AVAILABLE DATA.
=======
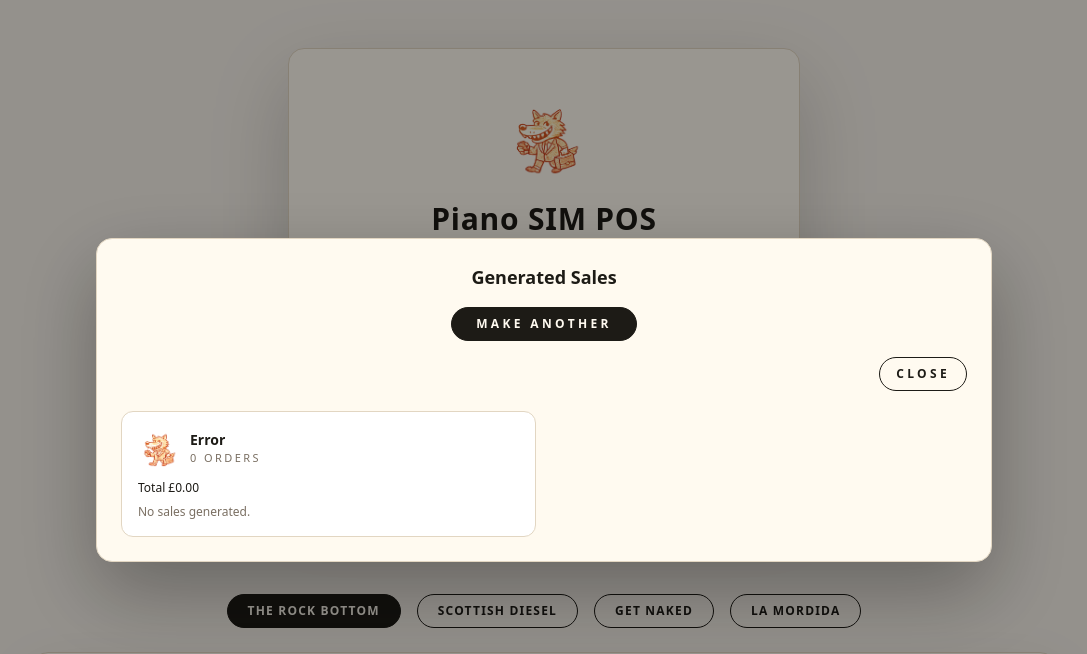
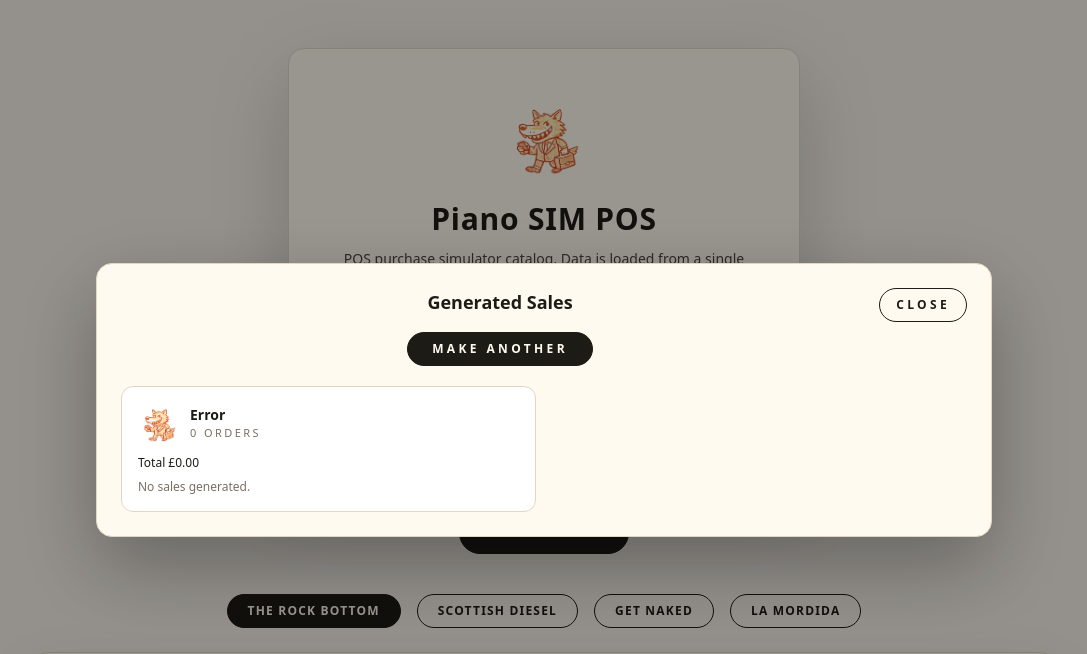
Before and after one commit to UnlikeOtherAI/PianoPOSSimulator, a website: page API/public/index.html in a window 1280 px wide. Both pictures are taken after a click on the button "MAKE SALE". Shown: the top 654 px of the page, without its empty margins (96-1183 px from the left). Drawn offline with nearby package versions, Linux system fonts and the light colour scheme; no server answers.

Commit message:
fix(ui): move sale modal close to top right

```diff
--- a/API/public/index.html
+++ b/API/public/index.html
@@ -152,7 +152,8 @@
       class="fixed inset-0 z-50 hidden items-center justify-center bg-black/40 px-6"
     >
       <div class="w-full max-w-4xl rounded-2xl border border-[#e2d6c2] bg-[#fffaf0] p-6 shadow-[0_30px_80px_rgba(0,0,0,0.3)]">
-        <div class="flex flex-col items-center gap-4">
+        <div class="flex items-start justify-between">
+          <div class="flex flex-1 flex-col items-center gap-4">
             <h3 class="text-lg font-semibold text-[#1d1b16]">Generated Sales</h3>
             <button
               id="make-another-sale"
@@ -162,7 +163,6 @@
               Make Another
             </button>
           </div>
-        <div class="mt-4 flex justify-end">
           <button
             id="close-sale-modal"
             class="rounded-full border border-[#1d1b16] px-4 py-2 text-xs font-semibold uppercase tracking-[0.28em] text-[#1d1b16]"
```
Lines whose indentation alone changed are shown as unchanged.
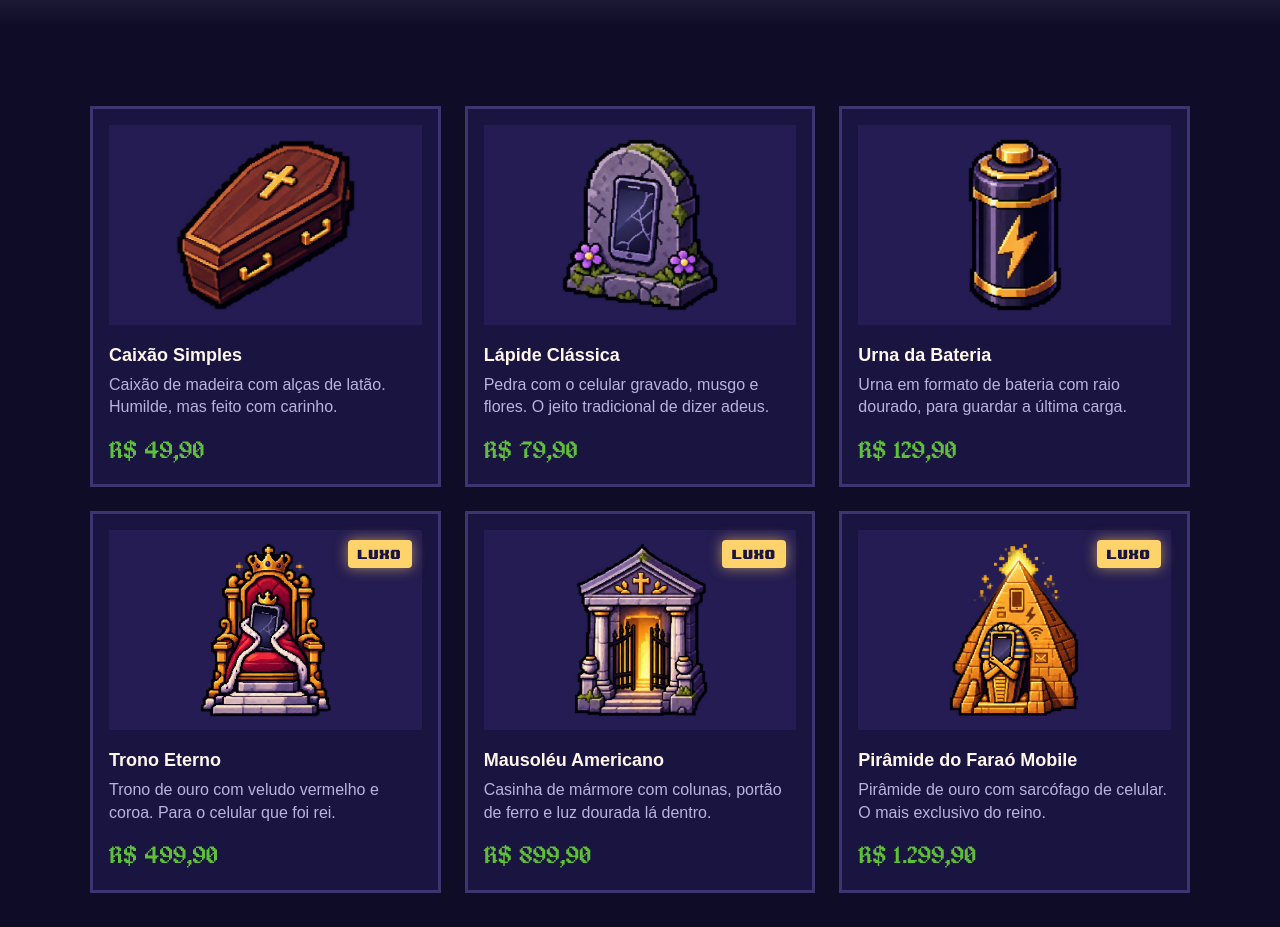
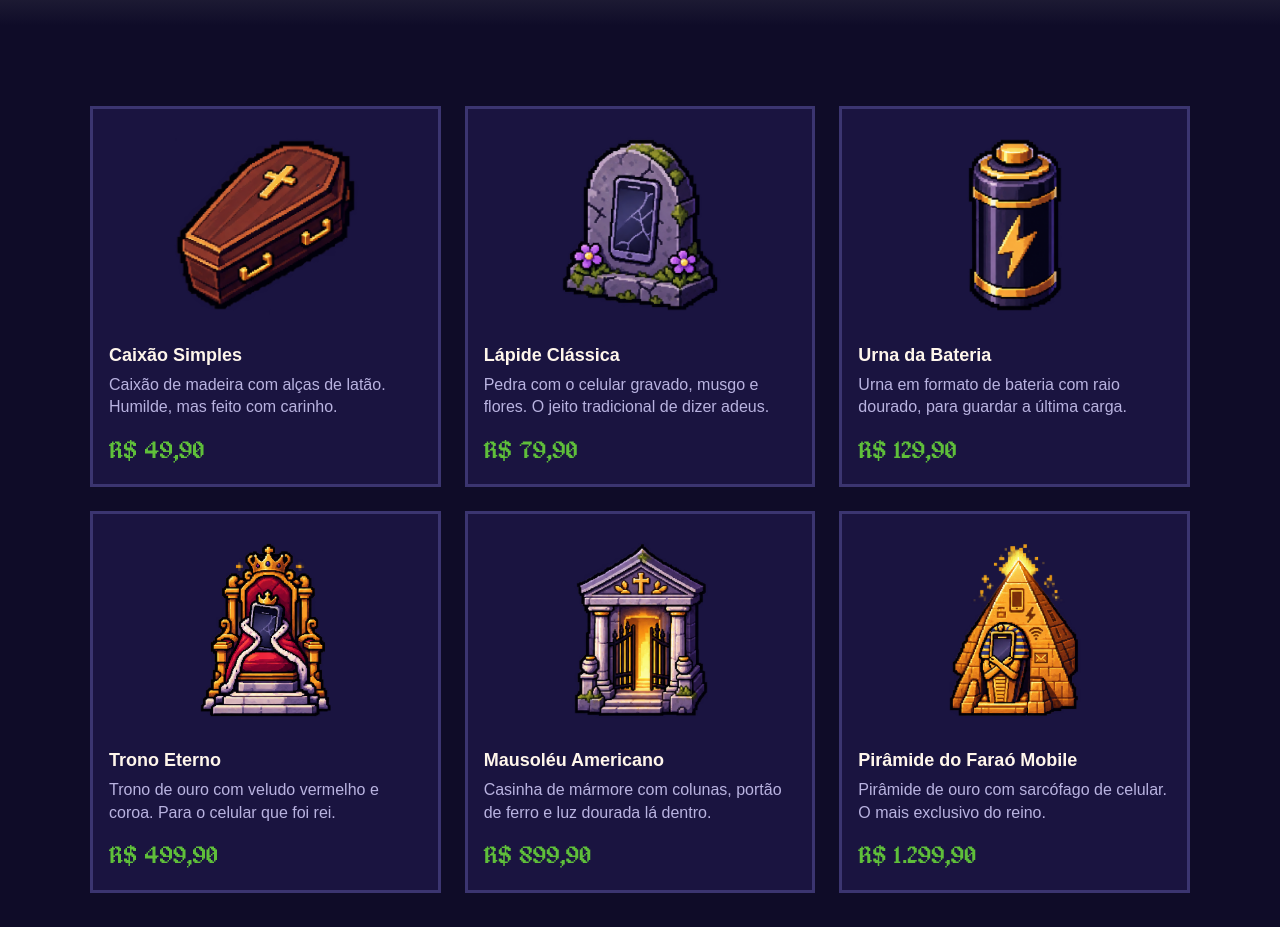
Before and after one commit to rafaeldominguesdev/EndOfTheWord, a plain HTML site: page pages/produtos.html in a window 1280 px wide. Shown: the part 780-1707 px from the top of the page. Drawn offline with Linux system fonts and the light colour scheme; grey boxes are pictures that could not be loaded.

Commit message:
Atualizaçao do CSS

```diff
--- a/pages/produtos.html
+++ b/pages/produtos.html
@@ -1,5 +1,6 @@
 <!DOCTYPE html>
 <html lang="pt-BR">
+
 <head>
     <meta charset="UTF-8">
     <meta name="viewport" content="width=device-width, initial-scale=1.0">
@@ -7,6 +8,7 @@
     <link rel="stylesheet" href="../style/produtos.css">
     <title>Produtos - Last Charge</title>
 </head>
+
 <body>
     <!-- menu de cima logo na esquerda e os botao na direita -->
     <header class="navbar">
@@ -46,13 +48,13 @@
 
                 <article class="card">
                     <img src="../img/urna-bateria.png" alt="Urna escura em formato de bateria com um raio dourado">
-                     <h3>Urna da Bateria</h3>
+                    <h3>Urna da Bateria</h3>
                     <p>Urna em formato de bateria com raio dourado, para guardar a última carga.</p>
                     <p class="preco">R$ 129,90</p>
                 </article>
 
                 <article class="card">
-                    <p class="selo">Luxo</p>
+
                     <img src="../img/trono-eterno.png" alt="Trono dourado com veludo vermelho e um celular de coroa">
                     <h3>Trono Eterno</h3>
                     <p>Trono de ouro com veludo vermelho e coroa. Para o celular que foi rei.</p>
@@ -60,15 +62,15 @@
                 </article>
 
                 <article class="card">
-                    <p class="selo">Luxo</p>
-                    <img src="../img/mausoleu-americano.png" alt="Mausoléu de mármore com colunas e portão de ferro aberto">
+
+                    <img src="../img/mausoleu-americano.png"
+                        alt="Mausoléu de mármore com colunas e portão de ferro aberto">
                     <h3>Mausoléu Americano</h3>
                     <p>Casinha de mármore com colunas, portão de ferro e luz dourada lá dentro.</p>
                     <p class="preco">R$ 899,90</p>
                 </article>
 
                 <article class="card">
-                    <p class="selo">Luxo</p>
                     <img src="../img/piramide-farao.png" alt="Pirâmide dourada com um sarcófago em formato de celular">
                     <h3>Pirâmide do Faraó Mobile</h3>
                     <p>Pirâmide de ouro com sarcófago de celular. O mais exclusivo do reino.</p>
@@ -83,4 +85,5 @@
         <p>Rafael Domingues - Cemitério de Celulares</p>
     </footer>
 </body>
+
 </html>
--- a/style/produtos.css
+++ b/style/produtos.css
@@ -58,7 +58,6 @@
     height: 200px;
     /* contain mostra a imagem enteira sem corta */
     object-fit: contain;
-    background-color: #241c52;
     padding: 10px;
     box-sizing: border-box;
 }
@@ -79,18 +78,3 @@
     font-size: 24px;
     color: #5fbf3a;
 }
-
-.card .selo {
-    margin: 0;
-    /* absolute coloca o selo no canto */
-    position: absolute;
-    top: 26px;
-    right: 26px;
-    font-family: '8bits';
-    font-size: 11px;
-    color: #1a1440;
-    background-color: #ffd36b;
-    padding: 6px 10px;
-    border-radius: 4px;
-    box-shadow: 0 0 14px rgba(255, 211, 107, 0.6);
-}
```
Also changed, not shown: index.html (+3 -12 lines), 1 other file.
=======
YOUR OBJECTIVE. What is needed is every line of the data above, set down exactly but with the images left out.

WRITTEN ANSWER.
Before and after one commit to UnlikeOtherAI/PianoPOSSimulator, a website: page API/public/index.html in a window 1280 px wide. Both pictures are taken after a click on the button "MAKE SALE". Shown: the top 654 px of the page, without its empty margins (96-1183 px from the left). Drawn offline with nearby package versions, Linux system fonts and the light colour scheme; no server answers.

Commit message:
fix(ui): move sale modal close to top right

```diff
--- a/API/public/index.html
+++ b/API/public/index.html
@@ -152,7 +152,8 @@
       class="fixed inset-0 z-50 hidden items-center justify-center bg-black/40 px-6"
     >
       <div class="w-full max-w-4xl rounded-2xl border border-[#e2d6c2] bg-[#fffaf0] p-6 shadow-[0_30px_80px_rgba(0,0,0,0.3)]">
-        <div class="flex flex-col items-center gap-4">
+        <div class="flex items-start justify-between">
+          <div class="flex flex-1 flex-col items-center gap-4">
             <h3 class="text-lg font-semibold text-[#1d1b16]">Generated Sales</h3>
             <button
               id="make-another-sale"
@@ -162,7 +163,6 @@
               Make Another
             </button>
           </div>
-        <div class="mt-4 flex justify-end">
           <button
             id="close-sale-modal"
             class="rounded-full border border-[#1d1b16] px-4 py-2 text-xs font-semibold uppercase tracking-[0.28em] text-[#1d1b16]"
```
Lines whose indentation alone changed are shown as unchanged.
Before and after one commit to rafaeldominguesdev/EndOfTheWord, a plain HTML site: page pages/produtos.html in a window 1280 px wide. Shown: the part 780-1707 px from the top of the page. Drawn offline with Linux system fonts and the light colour scheme; grey boxes are pictures that could not be loaded.

Commit message:
Atualizaçao do CSS

```diff
--- a/pages/produtos.html
+++ b/pages/produtos.html
@@ -1,5 +1,6 @@
 <!DOCTYPE html>
 <html lang="pt-BR">
+
 <head>
     <meta charset="UTF-8">
     <meta name="viewport" content="width=device-width, initial-scale=1.0">
@@ -7,6 +8,7 @@
     <link rel="stylesheet" href="../style/produtos.css">
     <title>Produtos - Last Charge</title>
 </head>
+
 <body>
     <!-- menu de cima logo na esquerda e os botao na direita -->
     <header class="navbar">
@@ -46,13 +48,13 @@
 
                 <article class="card">
                     <img src="../img/urna-bateria.png" alt="Urna escura em formato de bateria com um raio dourado">
-                     <h3>Urna da Bateria</h3>
+                    <h3>Urna da Bateria</h3>
                     <p>Urna em formato de bateria com raio dourado, para guardar a última carga.</p>
                     <p class="preco">R$ 129,90</p>
                 </article>
 
                 <article class="card">
-                    <p class="selo">Luxo</p>
+
                     <img src="../img/trono-eterno.png" alt="Trono dourado com veludo vermelho e um celular de coroa">
                     <h3>Trono Eterno</h3>
                     <p>Trono de ouro com veludo vermelho e coroa. Para o celular que foi rei.</p>
@@ -60,15 +62,15 @@
                 </article>
 
                 <article class="card">
-                    <p class="selo">Luxo</p>
-                    <img src="../img/mausoleu-americano.png" alt="Mausoléu de mármore com colunas e portão de ferro aberto">
+
+                    <img src="../img/mausoleu-americano.png"
+                        alt="Mausoléu de mármore com colunas e portão de ferro aberto">
                     <h3>Mausoléu Americano</h3>
                     <p>Casinha de mármore com colunas, portão de ferro e luz dourada lá dentro.</p>
                     <p class="preco">R$ 899,90</p>
                 </article>
 
                 <article class="card">
-                    <p class="selo">Luxo</p>
                     <img src="../img/piramide-farao.png" alt="Pirâmide dourada com um sarcófago em formato de celular">
                     <h3>Pirâmide do Faraó Mobile</h3>
                     <p>Pirâmide de ouro com sarcófago de celular. O mais exclusivo do reino.</p>
@@ -83,4 +85,5 @@
         <p>Rafael Domingues - Cemitério de Celulares</p>
     </footer>
 </body>
+
 </html>
--- a/style/produtos.css
+++ b/style/produtos.css
@@ -58,7 +58,6 @@
     height: 200px;
     /* contain mostra a imagem enteira sem corta */
     object-fit: contain;
-    background-color: #241c52;
     padding: 10px;
     box-sizing: border-box;
 }
@@ -79,18 +78,3 @@
     font-size: 24px;
     color: #5fbf3a;
 }
-
-.card .selo {
-    margin: 0;
-    /* absolute coloca o selo no canto */
-    position: absolute;
-    top: 26px;
-    right: 26px;
-    font-family: '8bits';
-    font-size: 11px;
-    color: #1a1440;
-    background-color: #ffd36b;
-    padding: 6px 10px;
-    border-radius: 4px;
-    box-shadow: 0 0 14px rgba(255, 211, 107, 0.6);
-}
```
Also changed, not shown: index.html (+3 -12 lines), 1 other file.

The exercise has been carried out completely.